A New York Times/CBS News poll taken in December found that 62 percent of Americans said the public should be allowed to see pictures of the military honor guard receiving the coffins of soldiers killed in Iraq as they are returned to the United States. Twenty-seven percent said the public should not be.
Mr. Kick, who operates his Web site from Tucson, describes himself as “an information archaeologist.” He did not respond to phone calls to his home last night. But on his Web site, he said he had filed a request for “all photographs showing caskets containing the remains of U.S. military personnel at Dover A.F.B.”
After an initial rejection, Mr. Kick said, he appealed on several grounds “and to my amazement the ruling was reversed.” The request was granted by the Air Mobility Command, and the pictures of coffins on planes and at funeral services for slain servicemen were made available to him.
The Pentagon said the pictures had been taken for historical purposes. Lt. Col. Jennifer Cassidy, an Air Force spokeswoman, said at a briefing yesterday that the release had violated the Pentagon’s rules and that no further copies of the pictures would be distributed.
But news organizations widely took the pictures from the Web site last night, as they became one of the biggest news developments of the day.
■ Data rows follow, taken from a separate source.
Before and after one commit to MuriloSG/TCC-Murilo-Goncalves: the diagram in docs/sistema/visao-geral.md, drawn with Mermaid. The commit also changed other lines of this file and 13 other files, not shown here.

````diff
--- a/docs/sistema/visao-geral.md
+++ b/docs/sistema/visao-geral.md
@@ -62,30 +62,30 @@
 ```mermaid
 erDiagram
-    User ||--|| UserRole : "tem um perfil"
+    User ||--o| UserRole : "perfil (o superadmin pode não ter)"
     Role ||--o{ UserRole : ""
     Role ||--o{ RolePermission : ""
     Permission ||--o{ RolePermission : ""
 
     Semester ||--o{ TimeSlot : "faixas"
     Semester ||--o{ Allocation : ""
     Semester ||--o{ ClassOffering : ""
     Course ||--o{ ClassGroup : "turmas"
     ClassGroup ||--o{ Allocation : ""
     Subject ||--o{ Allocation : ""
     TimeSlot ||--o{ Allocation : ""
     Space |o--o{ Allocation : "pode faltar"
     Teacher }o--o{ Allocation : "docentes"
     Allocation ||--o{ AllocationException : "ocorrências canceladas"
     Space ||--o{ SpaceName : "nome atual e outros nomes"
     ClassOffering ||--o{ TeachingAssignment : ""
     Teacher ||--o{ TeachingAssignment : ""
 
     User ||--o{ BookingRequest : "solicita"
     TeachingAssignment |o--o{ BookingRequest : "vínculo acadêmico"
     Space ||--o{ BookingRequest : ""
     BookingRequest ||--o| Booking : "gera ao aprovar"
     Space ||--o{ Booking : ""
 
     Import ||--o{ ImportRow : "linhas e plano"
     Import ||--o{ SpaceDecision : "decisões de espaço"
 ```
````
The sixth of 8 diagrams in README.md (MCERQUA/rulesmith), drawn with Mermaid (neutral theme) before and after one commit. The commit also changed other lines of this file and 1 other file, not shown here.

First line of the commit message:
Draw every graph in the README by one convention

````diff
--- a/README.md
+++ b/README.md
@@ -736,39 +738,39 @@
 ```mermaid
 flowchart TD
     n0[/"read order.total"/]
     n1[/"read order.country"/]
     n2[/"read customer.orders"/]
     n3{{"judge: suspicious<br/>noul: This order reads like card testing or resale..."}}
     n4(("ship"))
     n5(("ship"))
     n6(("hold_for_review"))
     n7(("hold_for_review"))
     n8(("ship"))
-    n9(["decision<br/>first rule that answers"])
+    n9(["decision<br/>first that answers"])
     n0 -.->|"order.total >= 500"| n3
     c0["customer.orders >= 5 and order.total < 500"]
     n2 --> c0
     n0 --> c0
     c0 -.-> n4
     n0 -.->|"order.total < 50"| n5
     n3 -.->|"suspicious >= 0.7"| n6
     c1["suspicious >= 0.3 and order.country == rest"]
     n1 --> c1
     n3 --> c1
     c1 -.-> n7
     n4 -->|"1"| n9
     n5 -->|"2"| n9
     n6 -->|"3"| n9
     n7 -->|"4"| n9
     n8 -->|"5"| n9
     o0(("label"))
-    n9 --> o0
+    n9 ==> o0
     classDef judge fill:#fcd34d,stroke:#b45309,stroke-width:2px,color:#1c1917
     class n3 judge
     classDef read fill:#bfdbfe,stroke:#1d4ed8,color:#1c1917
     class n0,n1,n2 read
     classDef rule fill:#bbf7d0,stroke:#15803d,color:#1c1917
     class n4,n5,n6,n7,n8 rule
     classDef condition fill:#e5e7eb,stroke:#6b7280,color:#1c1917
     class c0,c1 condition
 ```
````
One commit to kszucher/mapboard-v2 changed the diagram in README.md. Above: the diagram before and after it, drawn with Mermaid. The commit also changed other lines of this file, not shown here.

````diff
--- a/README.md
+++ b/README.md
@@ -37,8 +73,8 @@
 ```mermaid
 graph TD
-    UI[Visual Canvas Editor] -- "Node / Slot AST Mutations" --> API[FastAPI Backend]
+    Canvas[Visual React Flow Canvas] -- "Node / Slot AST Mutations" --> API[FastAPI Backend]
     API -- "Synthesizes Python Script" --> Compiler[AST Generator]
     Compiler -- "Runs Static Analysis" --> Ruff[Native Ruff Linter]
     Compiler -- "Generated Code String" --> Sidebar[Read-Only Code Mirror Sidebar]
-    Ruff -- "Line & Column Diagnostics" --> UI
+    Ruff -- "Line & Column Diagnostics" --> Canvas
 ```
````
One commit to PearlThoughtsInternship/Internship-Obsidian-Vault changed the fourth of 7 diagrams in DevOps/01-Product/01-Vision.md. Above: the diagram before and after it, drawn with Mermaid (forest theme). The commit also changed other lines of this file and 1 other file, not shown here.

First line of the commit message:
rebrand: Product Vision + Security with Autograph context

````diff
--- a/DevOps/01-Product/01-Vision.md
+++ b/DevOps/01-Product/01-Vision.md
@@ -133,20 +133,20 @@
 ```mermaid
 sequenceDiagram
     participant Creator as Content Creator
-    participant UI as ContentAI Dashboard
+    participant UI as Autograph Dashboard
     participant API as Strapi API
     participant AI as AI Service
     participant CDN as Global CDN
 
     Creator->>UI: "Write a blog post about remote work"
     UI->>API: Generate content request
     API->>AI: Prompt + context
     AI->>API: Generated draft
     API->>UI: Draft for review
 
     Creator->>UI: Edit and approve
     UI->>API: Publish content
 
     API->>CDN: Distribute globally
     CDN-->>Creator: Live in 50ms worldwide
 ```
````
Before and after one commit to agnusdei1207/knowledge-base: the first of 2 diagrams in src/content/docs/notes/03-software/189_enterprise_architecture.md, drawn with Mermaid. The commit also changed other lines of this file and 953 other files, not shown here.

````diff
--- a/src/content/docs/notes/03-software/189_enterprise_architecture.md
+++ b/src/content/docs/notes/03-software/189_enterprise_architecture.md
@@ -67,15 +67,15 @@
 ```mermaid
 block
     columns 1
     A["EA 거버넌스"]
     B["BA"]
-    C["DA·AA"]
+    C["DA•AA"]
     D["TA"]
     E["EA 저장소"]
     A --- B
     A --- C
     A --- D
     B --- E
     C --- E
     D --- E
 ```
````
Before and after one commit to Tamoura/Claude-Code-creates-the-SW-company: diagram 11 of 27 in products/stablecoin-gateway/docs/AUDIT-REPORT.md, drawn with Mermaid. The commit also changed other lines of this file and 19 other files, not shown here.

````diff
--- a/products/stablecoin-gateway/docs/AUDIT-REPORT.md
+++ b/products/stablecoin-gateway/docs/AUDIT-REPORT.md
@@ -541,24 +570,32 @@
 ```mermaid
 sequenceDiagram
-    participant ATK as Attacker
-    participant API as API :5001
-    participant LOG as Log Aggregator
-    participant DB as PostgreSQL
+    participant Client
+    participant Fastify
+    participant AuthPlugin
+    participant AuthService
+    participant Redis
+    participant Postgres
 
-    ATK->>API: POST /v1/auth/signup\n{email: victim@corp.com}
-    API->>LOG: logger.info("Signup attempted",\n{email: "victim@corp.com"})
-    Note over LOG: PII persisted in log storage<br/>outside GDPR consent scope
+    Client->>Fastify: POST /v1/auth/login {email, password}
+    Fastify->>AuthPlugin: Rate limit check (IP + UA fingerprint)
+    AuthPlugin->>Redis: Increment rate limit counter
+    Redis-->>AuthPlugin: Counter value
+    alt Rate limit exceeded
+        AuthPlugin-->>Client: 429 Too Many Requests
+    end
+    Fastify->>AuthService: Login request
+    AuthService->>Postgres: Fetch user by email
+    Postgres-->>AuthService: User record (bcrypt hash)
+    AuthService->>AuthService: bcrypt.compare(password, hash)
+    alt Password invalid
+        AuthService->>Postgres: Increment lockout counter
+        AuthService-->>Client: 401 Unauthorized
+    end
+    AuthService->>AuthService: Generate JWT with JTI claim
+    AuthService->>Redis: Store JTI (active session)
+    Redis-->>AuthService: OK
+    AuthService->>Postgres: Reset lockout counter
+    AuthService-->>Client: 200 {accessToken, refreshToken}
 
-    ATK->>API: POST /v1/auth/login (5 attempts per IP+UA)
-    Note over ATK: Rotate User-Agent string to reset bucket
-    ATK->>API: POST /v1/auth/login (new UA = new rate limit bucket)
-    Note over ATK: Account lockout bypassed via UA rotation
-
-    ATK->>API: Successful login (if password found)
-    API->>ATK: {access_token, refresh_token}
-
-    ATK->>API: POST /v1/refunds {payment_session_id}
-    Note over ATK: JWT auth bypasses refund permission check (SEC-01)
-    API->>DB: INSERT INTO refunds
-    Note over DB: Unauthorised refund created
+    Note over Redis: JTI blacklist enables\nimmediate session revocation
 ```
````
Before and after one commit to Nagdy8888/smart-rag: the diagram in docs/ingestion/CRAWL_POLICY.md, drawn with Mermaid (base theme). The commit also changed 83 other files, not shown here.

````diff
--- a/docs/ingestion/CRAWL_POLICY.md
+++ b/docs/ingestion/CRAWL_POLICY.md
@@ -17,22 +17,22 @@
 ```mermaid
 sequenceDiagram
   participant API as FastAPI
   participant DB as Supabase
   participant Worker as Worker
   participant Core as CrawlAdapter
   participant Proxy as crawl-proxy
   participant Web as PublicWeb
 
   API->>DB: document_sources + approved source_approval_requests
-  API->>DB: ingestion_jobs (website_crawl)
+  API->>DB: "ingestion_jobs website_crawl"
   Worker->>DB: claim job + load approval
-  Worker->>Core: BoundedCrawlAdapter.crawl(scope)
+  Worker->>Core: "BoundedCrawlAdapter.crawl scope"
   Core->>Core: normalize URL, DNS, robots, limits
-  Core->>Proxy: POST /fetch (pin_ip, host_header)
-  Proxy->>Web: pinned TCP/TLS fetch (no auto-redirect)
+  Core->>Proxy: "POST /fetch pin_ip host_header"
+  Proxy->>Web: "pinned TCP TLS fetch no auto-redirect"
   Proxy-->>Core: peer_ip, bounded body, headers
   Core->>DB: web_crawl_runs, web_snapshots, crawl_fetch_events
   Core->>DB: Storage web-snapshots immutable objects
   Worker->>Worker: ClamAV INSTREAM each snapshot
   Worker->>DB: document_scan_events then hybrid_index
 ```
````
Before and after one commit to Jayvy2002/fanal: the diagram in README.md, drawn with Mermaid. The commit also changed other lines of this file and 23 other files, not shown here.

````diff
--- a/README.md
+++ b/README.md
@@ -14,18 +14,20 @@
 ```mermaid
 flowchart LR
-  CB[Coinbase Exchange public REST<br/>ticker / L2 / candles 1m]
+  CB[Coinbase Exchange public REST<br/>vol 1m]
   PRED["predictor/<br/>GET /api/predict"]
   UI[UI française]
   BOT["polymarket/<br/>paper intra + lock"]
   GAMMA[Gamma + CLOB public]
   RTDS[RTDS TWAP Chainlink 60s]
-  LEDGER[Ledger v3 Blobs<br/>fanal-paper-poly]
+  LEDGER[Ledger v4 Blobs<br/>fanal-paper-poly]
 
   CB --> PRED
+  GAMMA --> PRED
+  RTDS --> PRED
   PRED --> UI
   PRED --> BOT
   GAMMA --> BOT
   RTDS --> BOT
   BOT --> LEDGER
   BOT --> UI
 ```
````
Two networks, ABC and NBC, made the availability of the pictures, along with the firing of Ms. Silicio, the lead item on their newscasts. Numerous newspapers said they planned to use one or more of the photographs on their front pages today, as The Times did.
Among the national television news organizations, only the Fox News Channel had no plans to use any of the photos or explore the issue of why they had been barred from use in the news media, a channel spokesman said.
Steve Capus, the executive producer of “NBC Nightly News,” said he had already considered the firing of Ms. Silicio a major news development and had sent a correspondent to Seattle on Wednesday night. Then the new pictures turned up on Mr. Kick’s Web site. He called the pictures “not in the least gory” but “poignant and responsible” and argued that using them was “a proper part of the national dialogue.” “It would seem that the only reason somebody would come out against the use of these pictures is that they are worried about the political fallout,” Mr. Capus said.
Jim Murphy, the executive producer of the “CBS Evening News,” said: “I don’t necessarily blame the military for trying to manage information in an information age. I just think when you are overzealous in trying to manage it, it serves no good to themselves or to the public.”
Jim Rutenberg in Washington and Mindy Sink in Denver contributed reporting for this article.